[WORK INSTRUCTIONS]
For every record, give an exact copy that has no pictures in it.

[DATA RECORDS]
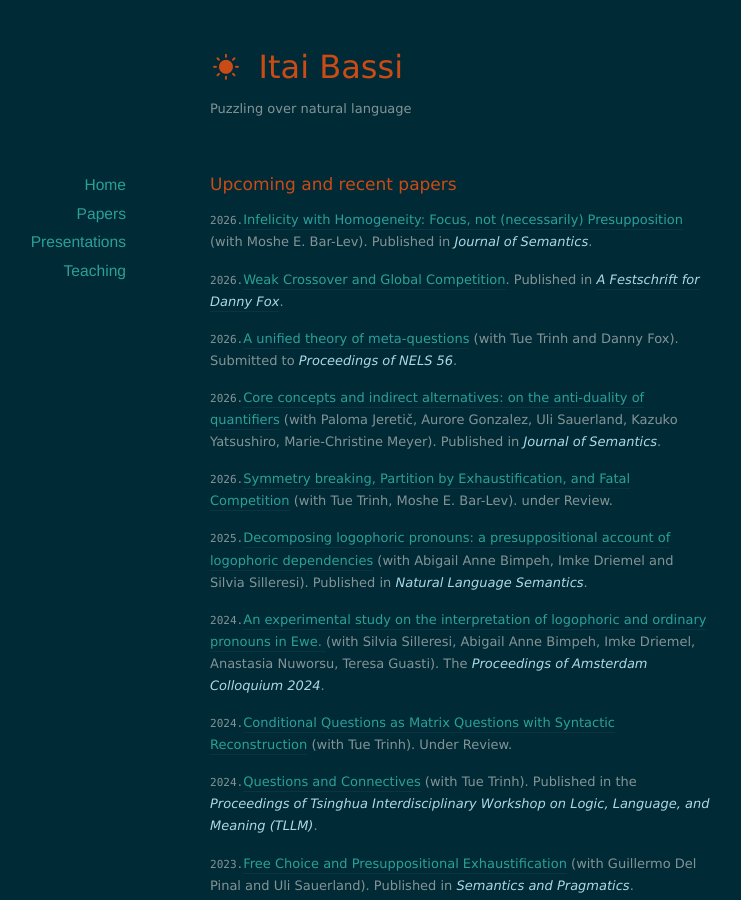
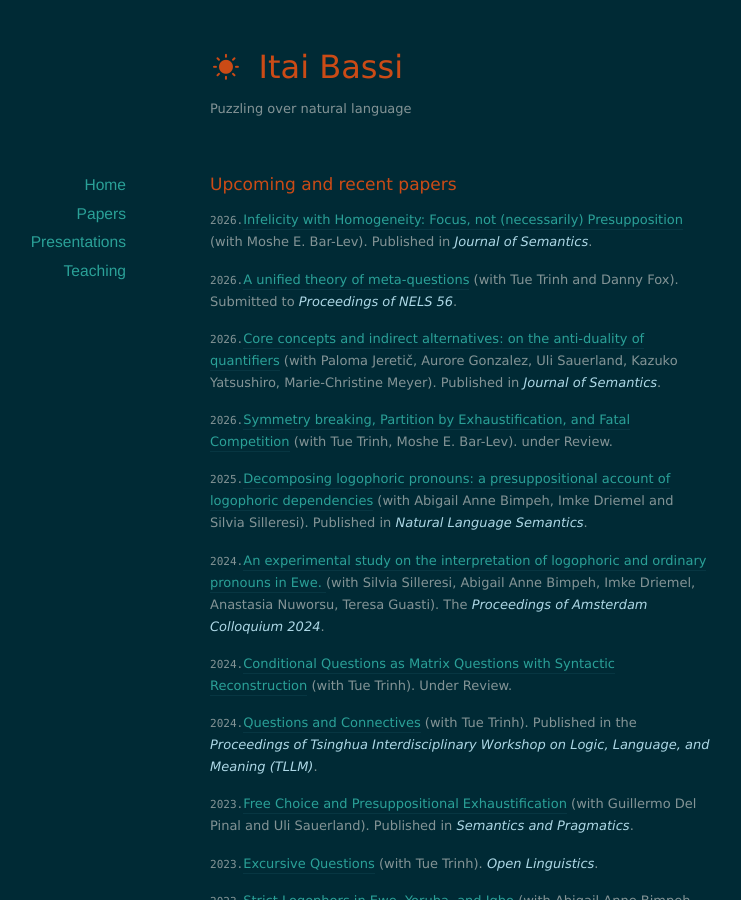
Before and after one commit to itaibassi/itaibassi.github.io, a Jekyll site: the page built from papers/index.markdown, in a window 1280 px wide and 900 px high. Shown: the whole window, without its empty margins (180-921 px from the left). Built offline with Jekyll 4.4.1, drawn with Linux system fonts in a browser that asks for light colours; nearby versions of some CDN libraries.

Commit message:
Update index.markdown

```diff
--- a/papers/index.markdown
+++ b/papers/index.markdown
@@ -10,8 +10,6 @@ title: Papers
 
 `2026.`[Infelicity with Homogeneity: Focus, not
 (necessarily) Presupposition](https://academic.oup.com/jos/advance-article/doi/10.1093/jos/ffag004/8768863) (with Moshe E. Bar-Lev). Published in *<font color="lightblue"> Journal of Semantics</font>*.
-
-`2026.`[Weak Crossover and Global Competition](https://www.dropbox.com/scl/fi/2k55v7gba1kcv5g3t00ly/Paper_for_Danny_s_Festschrift.pdf?rlkey=4g23xnfc8tb463ry2dwbe60h1&st=jrsna8z2&dl=0). Published  in [*<font color="lightblue"> A Festschrift for Danny Fox</font>*](https://www.amazon.com/dp/B0HJXL3375?lv=shuf&channelId=500&plpRedirect=mhFallback).
 
 
 `2026.`[A unified theory of meta-questions](https://ling.auf.net/lingbuzz/010050) (with Tue Trinh and Danny Fox). Submitted to *<font color="lightblue"> Proceedings of NELS 56</font>*.
```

[FINISHED EXERCISE]
Before and after one commit to itaibassi/itaibassi.github.io, a Jekyll site: the page built from papers/index.markdown, in a window 1280 px wide and 900 px high. Shown: the whole window, without its empty margins (180-921 px from the left). Built offline with Jekyll 4.4.1, drawn with Linux system fonts in a browser that asks for light colours; nearby versions of some CDN libraries.

Commit message:
Update index.markdown

```diff
--- a/papers/index.markdown
+++ b/papers/index.markdown
@@ -10,8 +10,6 @@ title: Papers
 
 `2026.`[Infelicity with Homogeneity: Focus, not
 (necessarily) Presupposition](https://academic.oup.com/jos/advance-article/doi/10.1093/jos/ffag004/8768863) (with Moshe E. Bar-Lev). Published in *<font color="lightblue"> Journal of Semantics</font>*.
-
-`2026.`[Weak Crossover and Global Competition](https://www.dropbox.com/scl/fi/2k55v7gba1kcv5g3t00ly/Paper_for_Danny_s_Festschrift.pdf?rlkey=4g23xnfc8tb463ry2dwbe60h1&st=jrsna8z2&dl=0). Published  in [*<font color="lightblue"> A Festschrift for Danny Fox</font>*](https://www.amazon.com/dp/B0HJXL3375?lv=shuf&channelId=500&plpRedirect=mhFallback).
 
 
 `2026.`[A unified theory of meta-questions](https://ling.auf.net/lingbuzz/010050) (with Tue Trinh and Danny Fox). Submitted to *<font color="lightblue"> Proceedings of NELS 56</font>*.
```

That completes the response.